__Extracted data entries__
_____

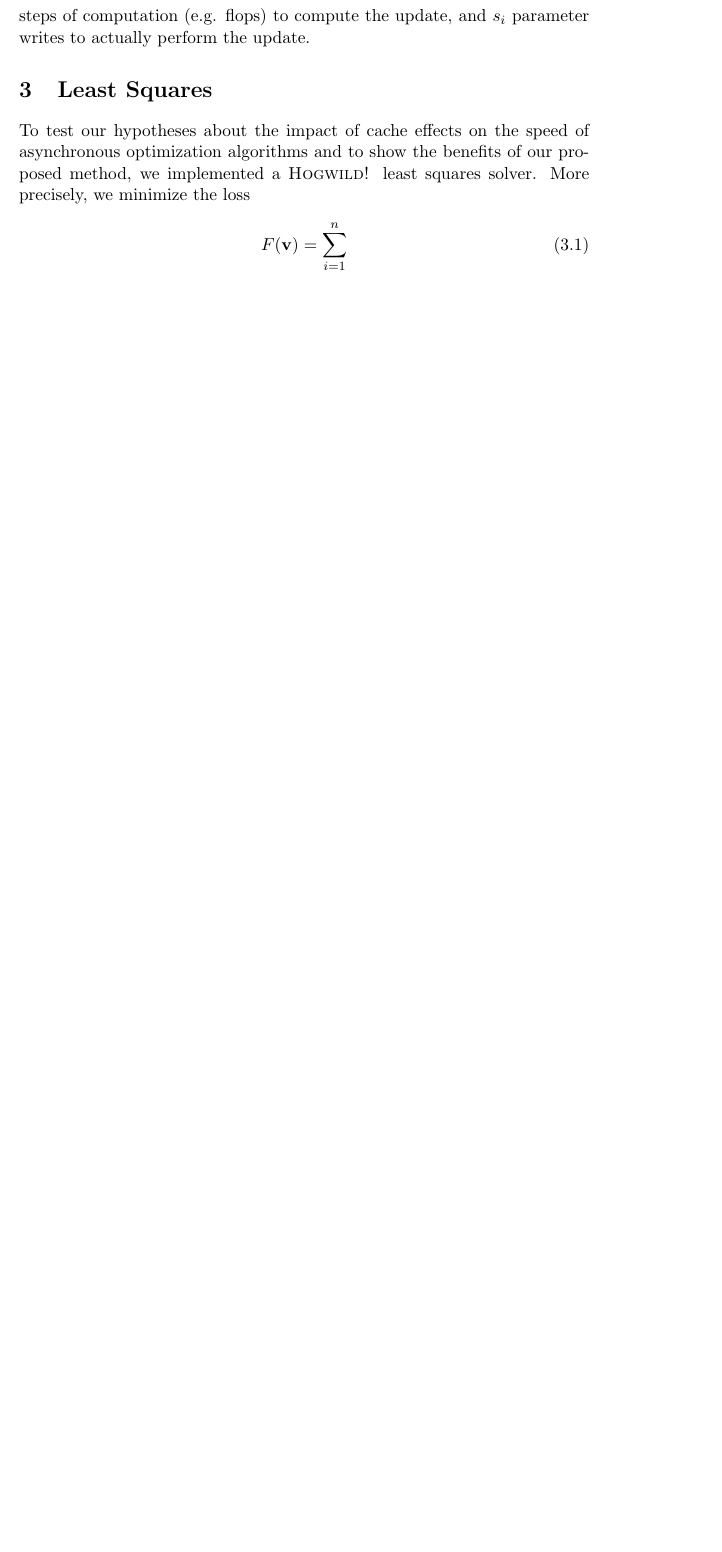
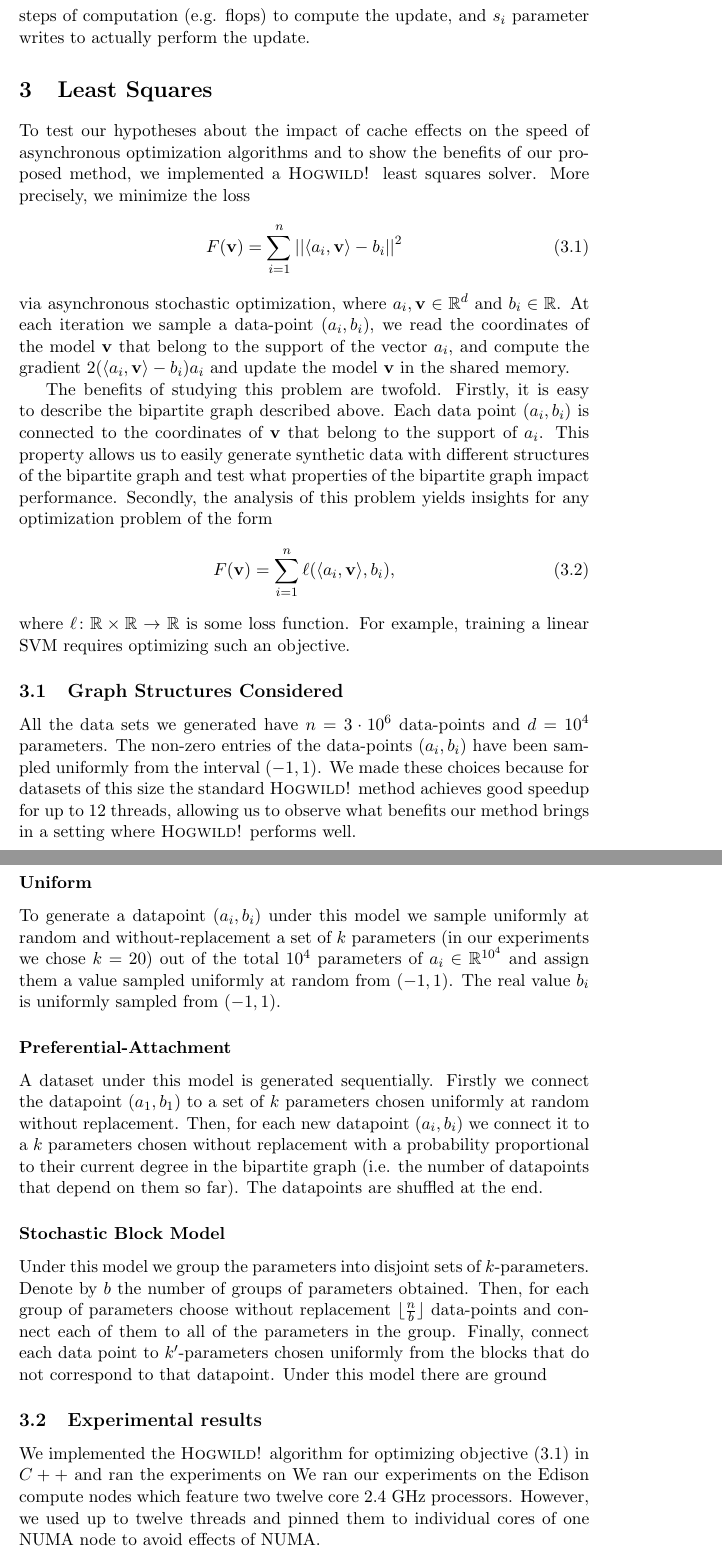
Before and after one commit to agnusmaximus/parallelmlaverage, a LaTeX document (writeup/report.tex): part of page 4 of 8 before the commit and two parts of pages 4 and 5 of 9 after it, the two joined at a grey line, cut so that both start at the same text, the shorter picture padded with empty space. Compiled offline with pdfLaTeX.

Commit message:
saving local changes

```diff
--- a/writeup/report.tex
+++ b/writeup/report.tex
@@ -18,6 +18,7 @@
 \newcommand{\ltwonorm}[1]{\left|\left|{#1}\right|\right|}
 \newcommand{\xvec}{\mathbf{v}}
 \newcommand{\HW}{\textsc{Hogwild!}}
+\newcommand{\RR}{\mathbb{R}}
 
 %%%%%%%%%%%
 
@@ -93,9 +94,51 @@ $f_{i}\left(x\right) = f_{i}\left(x_{S_i}\right)$. We assume further that reads
 
 To test our hypotheses about the impact of cache effects on the speed of asynchronous optimization algorithms and to show the benefits of our proposed method, we implemented a \HW{} least squares solver. More precisely, we minimize the loss
 \begin{equation}
-F(\xvec) = \sum_{i = 1}^n
+\label{eq:LS}
+F(\xvec) = \sum_{i = 1}^n \ltwonorm{\langle a_i, \xvec \rangle - b_i}^2
 \end{equation}
+via asynchronous stochastic optimization, where $a_i, \xvec \in \RR^d$ and $b_i\in \RR$.
+At each iteration we sample a data-point $(a_i, b_i)$, we read the coordinates of the model $\xvec$ that belong to the support of the vector $a_i$, and compute the gradient $2(\langle a_i, \xvec\rangle - b_i)a_i$ and update the model $\xvec$ in the shared memory.
 
+The benefits of studying this problem are twofold. Firstly, it is easy to describe the bipartite graph described above. Each data point $(a_i,b_i)$ is connected to the coordinates of $\xvec$ that belong to the support of $a_i$. This property allows us to easily generate synthetic data with different structures of the bipartite graph and test what properties of the bipartite graph impact performance. Secondly, the analysis of this problem yields insights for any optimization problem of the form
+\begin{equation}
+F(\xvec) = \sum_{i = 1}^n \ell (\langle a_i, \xvec\rangle, b_i),
+\end{equation}
+where $\ell \colon \RR \times \RR \rightarrow \RR$ is some loss function. For example, training a linear SVM requires optimizing such an objective.
+
+
+\subsection{Graph Structures Considered}
+
+All the data sets we generated have $n = 3\cdot 10^6$ data-points and $d = 10^4$ parameters. The non-zero entries of the data-points $(a_i, b_i)$ have been sampled uniformly from the interval $(-1,1)$.  We made these choices because for datasets of this size the standard \HW{} method achieves good speedup for up to $12$ threads, allowing us to observe what benefits our method brings in a setting where \HW{} performs well.
+
+\subsubsection*{Uniform}
+
+To generate a datapoint $(a_i, b_i)$ under this model we sample uniformly at random and without-replacement a set of $k$ parameters (in our experiments we chose $k = 20$) out of the total $10^4$ parameters of $a_i\in \RR^{10^4}$ and assign them a value sampled uniformly at random from $(-1,1)$. The real value $b_i$ is uniformly sampled from $(-1,1)$.
+
+
+\subsubsection*{Preferential-Attachment}
+
+A dataset under this model is generated sequentially. Firstly we connect the datapoint $(a_1, b_1)$ to a set of $k$ parameters chosen uniformly at random without replacement. Then, for each new datapoint $(a_i, b_i)$ we connect it to a $k$ parameters chosen without replacement with a probability proportional to their current degree in the bipartite graph (i.e. the number of datapoints that depend on them so far). The datapoints are shuffled at the end.
+
+
+\subsubsection*{Stochastic Block Model}
+
+Under this model we group the parameters into disjoint sets of $k$-parameters. Denote by $b$ the number of groups of parameters obtained. Then, for each group of parameters choose without replacement $\lfloor \frac{n}{b}\rfloor$ data-points and connect each of them to all of the parameters in the group. Finally, connect each data point to $k'$-parameters chosen uniformly from the blocks that do not correspond to that datapoint. Under this model there are ground
+
+\subsection{Experimental results}
+
+We implemented the \HW{} algorithm for optimizing objective \eqref{eq:LS} in $C++$ and ran the experiments on
+We ran our experiments on the Edison compute nodes which feature two twelve core 2.4 GHz processors.
+However, we used up to twelve threads and pinned them to individual cores of one NUMA node to avoid effects of NUMA.
+
+
+
+
+
+
+
+
+\subsection{Discussion}
 
 
 
```
Also changed, not shown: writeup/report.tex (5 more changed lines).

_____

__PROBLEM TO WORK ON__
Once the pictures are removed, repeat all of the data above exactly.

__ANSWER BOX__
Before and after one commit to agnusmaximus/parallelmlaverage, a LaTeX document (writeup/report.tex): part of page 4 of 8 before the commit and two parts of pages 4 and 5 of 9 after it, the two joined at a grey line, cut so that both start at the same text, the shorter picture padded with empty space. Compiled offline with pdfLaTeX.

Commit message:
saving local changes

```diff
--- a/writeup/report.tex
+++ b/writeup/report.tex
@@ -18,6 +18,7 @@
 \newcommand{\ltwonorm}[1]{\left|\left|{#1}\right|\right|}
 \newcommand{\xvec}{\mathbf{v}}
 \newcommand{\HW}{\textsc{Hogwild!}}
+\newcommand{\RR}{\mathbb{R}}
 
 %%%%%%%%%%%
 
@@ -93,9 +94,51 @@ $f_{i}\left(x\right) = f_{i}\left(x_{S_i}\right)$. We assume further that reads
 
 To test our hypotheses about the impact of cache effects on the speed of asynchronous optimization algorithms and to show the benefits of our proposed method, we implemented a \HW{} least squares solver. More precisely, we minimize the loss
 \begin{equation}
-F(\xvec) = \sum_{i = 1}^n
+\label{eq:LS}
+F(\xvec) = \sum_{i = 1}^n \ltwonorm{\langle a_i, \xvec \rangle - b_i}^2
 \end{equation}
+via asynchronous stochastic optimization, where $a_i, \xvec \in \RR^d$ and $b_i\in \RR$.
+At each iteration we sample a data-point $(a_i, b_i)$, we read the coordinates of the model $\xvec$ that belong to the support of the vector $a_i$, and compute the gradient $2(\langle a_i, \xvec\rangle - b_i)a_i$ and update the model $\xvec$ in the shared memory.
 
+The benefits of studying this problem are twofold. Firstly, it is easy to describe the bipartite graph described above. Each data point $(a_i,b_i)$ is connected to the coordinates of $\xvec$ that belong to the support of $a_i$. This property allows us to easily generate synthetic data with different structures of the bipartite graph and test what properties of the bipartite graph impact performance. Secondly, the analysis of this problem yields insights for any optimization problem of the form
+\begin{equation}
+F(\xvec) = \sum_{i = 1}^n \ell (\langle a_i, \xvec\rangle, b_i),
+\end{equation}
+where $\ell \colon \RR \times \RR \rightarrow \RR$ is some loss function. For example, training a linear SVM requires optimizing such an objective.
+
+
+\subsection{Graph Structures Considered}
+
+All the data sets we generated have $n = 3\cdot 10^6$ data-points and $d = 10^4$ parameters. The non-zero entries of the data-points $(a_i, b_i)$ have been sampled uniformly from the interval $(-1,1)$.  We made these choices because for datasets of this size the standard \HW{} method achieves good speedup for up to $12$ threads, allowing us to observe what benefits our method brings in a setting where \HW{} performs well.
+
+\subsubsection*{Uniform}
+
+To generate a datapoint $(a_i, b_i)$ under this model we sample uniformly at random and without-replacement a set of $k$ parameters (in our experiments we chose $k = 20$) out of the total $10^4$ parameters of $a_i\in \RR^{10^4}$ and assign them a value sampled uniformly at random from $(-1,1)$. The real value $b_i$ is uniformly sampled from $(-1,1)$.
+
+
+\subsubsection*{Preferential-Attachment}
+
+A dataset under this model is generated sequentially. Firstly we connect the datapoint $(a_1, b_1)$ to a set of $k$ parameters chosen uniformly at random without replacement. Then, for each new datapoint $(a_i, b_i)$ we connect it to a $k$ parameters chosen without replacement with a probability proportional to their current degree in the bipartite graph (i.e. the number of datapoints that depend on them so far). The datapoints are shuffled at the end.
+
+
+\subsubsection*{Stochastic Block Model}
+
+Under this model we group the parameters into disjoint sets of $k$-parameters. Denote by $b$ the number of groups of parameters obtained. Then, for each group of parameters choose without replacement $\lfloor \frac{n}{b}\rfloor$ data-points and connect each of them to all of the parameters in the group. Finally, connect each data point to $k'$-parameters chosen uniformly from the blocks that do not correspond to that datapoint. Under this model there are ground
+
+\subsection{Experimental results}
+
+We implemented the \HW{} algorithm for optimizing objective \eqref{eq:LS} in $C++$ and ran the experiments on
+We ran our experiments on the Edison compute nodes which feature two twelve core 2.4 GHz processors.
+However, we used up to twelve threads and pinned them to individual cores of one NUMA node to avoid effects of NUMA.
+
+
+
+
+
+
+
+
+\subsection{Discussion}
 
 
 
```
Also changed, not shown: writeup/report.tex (5 more changed lines).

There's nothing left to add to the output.